• PROBLEM TO SOLVE:
Please write back every entry exactly, character for character.

• SOURCE MATERIAL:
----------
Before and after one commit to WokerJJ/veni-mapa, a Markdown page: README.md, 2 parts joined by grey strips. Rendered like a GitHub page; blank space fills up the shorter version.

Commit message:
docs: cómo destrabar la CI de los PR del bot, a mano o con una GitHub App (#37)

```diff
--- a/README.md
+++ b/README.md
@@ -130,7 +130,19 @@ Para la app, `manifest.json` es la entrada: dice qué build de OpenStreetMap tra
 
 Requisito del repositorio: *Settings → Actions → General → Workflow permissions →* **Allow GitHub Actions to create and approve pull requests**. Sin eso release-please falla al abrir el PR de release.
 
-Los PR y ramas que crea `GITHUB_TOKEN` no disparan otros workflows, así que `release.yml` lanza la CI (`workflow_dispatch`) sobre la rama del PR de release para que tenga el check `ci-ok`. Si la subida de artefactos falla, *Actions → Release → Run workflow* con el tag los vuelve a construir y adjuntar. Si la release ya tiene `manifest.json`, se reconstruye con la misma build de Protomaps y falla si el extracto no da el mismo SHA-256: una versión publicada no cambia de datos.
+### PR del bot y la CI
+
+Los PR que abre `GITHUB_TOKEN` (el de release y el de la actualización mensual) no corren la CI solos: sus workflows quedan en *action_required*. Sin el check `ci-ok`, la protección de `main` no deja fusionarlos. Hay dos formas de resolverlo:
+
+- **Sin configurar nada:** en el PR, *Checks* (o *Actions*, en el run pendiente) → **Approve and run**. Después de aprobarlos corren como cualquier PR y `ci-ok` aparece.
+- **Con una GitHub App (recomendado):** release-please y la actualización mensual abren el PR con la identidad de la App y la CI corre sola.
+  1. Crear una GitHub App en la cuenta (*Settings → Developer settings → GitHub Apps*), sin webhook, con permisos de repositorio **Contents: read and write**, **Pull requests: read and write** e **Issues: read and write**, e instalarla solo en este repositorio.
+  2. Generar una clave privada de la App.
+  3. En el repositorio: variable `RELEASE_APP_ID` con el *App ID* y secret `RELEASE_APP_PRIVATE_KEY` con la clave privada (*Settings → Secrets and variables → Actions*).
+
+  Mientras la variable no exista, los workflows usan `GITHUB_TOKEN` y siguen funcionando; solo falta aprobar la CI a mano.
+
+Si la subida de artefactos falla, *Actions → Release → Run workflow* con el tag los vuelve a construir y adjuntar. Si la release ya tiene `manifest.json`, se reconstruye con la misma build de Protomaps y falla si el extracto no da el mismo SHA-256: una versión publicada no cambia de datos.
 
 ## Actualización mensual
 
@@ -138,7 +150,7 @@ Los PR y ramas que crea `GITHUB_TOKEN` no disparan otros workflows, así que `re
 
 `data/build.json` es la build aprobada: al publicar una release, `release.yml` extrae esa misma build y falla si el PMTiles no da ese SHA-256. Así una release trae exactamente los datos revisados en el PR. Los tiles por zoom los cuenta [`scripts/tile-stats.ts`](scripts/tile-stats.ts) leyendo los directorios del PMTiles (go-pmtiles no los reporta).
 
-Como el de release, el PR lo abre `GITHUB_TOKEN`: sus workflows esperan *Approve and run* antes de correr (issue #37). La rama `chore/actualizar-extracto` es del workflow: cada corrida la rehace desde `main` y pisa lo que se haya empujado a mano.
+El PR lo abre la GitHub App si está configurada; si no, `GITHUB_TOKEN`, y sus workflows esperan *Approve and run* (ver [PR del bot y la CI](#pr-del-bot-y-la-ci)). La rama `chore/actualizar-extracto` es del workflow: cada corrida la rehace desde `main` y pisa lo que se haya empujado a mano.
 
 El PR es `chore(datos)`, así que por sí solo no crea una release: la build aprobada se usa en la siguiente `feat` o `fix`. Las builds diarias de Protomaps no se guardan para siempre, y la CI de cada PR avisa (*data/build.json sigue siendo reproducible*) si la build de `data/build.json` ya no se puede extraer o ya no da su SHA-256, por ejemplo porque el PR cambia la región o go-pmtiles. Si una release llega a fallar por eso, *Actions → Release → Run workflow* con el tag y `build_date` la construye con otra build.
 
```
----------
• TASK RESPONSE:
Before and after one commit to WokerJJ/veni-mapa, a Markdown page: README.md, 2 parts joined by grey strips. Rendered like a GitHub page; blank space fills up the shorter version.

Commit message:
docs: cómo destrabar la CI de los PR del bot, a mano o con una GitHub App (#37)

```diff
--- a/README.md
+++ b/README.md
@@ -130,7 +130,19 @@ Para la app, `manifest.json` es la entrada: dice qué build de OpenStreetMap tra
 
 Requisito del repositorio: *Settings → Actions → General → Workflow permissions →* **Allow GitHub Actions to create and approve pull requests**. Sin eso release-please falla al abrir el PR de release.
 
-Los PR y ramas que crea `GITHUB_TOKEN` no disparan otros workflows, así que `release.yml` lanza la CI (`workflow_dispatch`) sobre la rama del PR de release para que tenga el check `ci-ok`. Si la subida de artefactos falla, *Actions → Release → Run workflow* con el tag los vuelve a construir y adjuntar. Si la release ya tiene `manifest.json`, se reconstruye con la misma build de Protomaps y falla si el extracto no da el mismo SHA-256: una versión publicada no cambia de datos.
+### PR del bot y la CI
+
+Los PR que abre `GITHUB_TOKEN` (el de release y el de la actualización mensual) no corren la CI solos: sus workflows quedan en *action_required*. Sin el check `ci-ok`, la protección de `main` no deja fusionarlos. Hay dos formas de resolverlo:
+
+- **Sin configurar nada:** en el PR, *Checks* (o *Actions*, en el run pendiente) → **Approve and run**. Después de aprobarlos corren como cualquier PR y `ci-ok` aparece.
+- **Con una GitHub App (recomendado):** release-please y la actualización mensual abren el PR con la identidad de la App y la CI corre sola.
+  1. Crear una GitHub App en la cuenta (*Settings → Developer settings → GitHub Apps*), sin webhook, con permisos de repositorio **Contents: read and write**, **Pull requests: read and write** e **Issues: read and write**, e instalarla solo en este repositorio.
+  2. Generar una clave privada de la App.
+  3. En el repositorio: variable `RELEASE_APP_ID` con el *App ID* y secret `RELEASE_APP_PRIVATE_KEY` con la clave privada (*Settings → Secrets and variables → Actions*).
+
+  Mientras la variable no exista, los workflows usan `GITHUB_TOKEN` y siguen funcionando; solo falta aprobar la CI a mano.
+
+Si la subida de artefactos falla, *Actions → Release → Run workflow* con el tag los vuelve a construir y adjuntar. Si la release ya tiene `manifest.json`, se reconstruye con la misma build de Protomaps y falla si el extracto no da el mismo SHA-256: una versión publicada no cambia de datos.
 
 ## Actualización mensual
 
@@ -138,7 +150,7 @@ Los PR y ramas que crea `GITHUB_TOKEN` no disparan otros workflows, así que `re
 
 `data/build.json` es la build aprobada: al publicar una release, `release.yml` extrae esa misma build y falla si el PMTiles no da ese SHA-256. Así una release trae exactamente los datos revisados en el PR. Los tiles por zoom los cuenta [`scripts/tile-stats.ts`](scripts/tile-stats.ts) leyendo los directorios del PMTiles (go-pmtiles no los reporta).
 
-Como el de release, el PR lo abre `GITHUB_TOKEN`: sus workflows esperan *Approve and run* antes de correr (issue #37). La rama `chore/actualizar-extracto` es del workflow: cada corrida la rehace desde `main` y pisa lo que se haya empujado a mano.
+El PR lo abre la GitHub App si está configurada; si no, `GITHUB_TOKEN`, y sus workflows esperan *Approve and run* (ver [PR del bot y la CI](#pr-del-bot-y-la-ci)). La rama `chore/actualizar-extracto` es del workflow: cada corrida la rehace desde `main` y pisa lo que se haya empujado a mano.
 
 El PR es `chore(datos)`, así que por sí solo no crea una release: la build aprobada se usa en la siguiente `feat` o `fix`. Las builds diarias de Protomaps no se guardan para siempre, y la CI de cada PR avisa (*data/build.json sigue siendo reproducible*) si la build de `data/build.json` ya no se puede extraer o ya no da su SHA-256, por ejemplo porque el PR cambia la región o go-pmtiles. Si una release llega a fallar por eso, *Actions → Release → Run workflow* con el tag y `build_date` la construye con otra build.
 
```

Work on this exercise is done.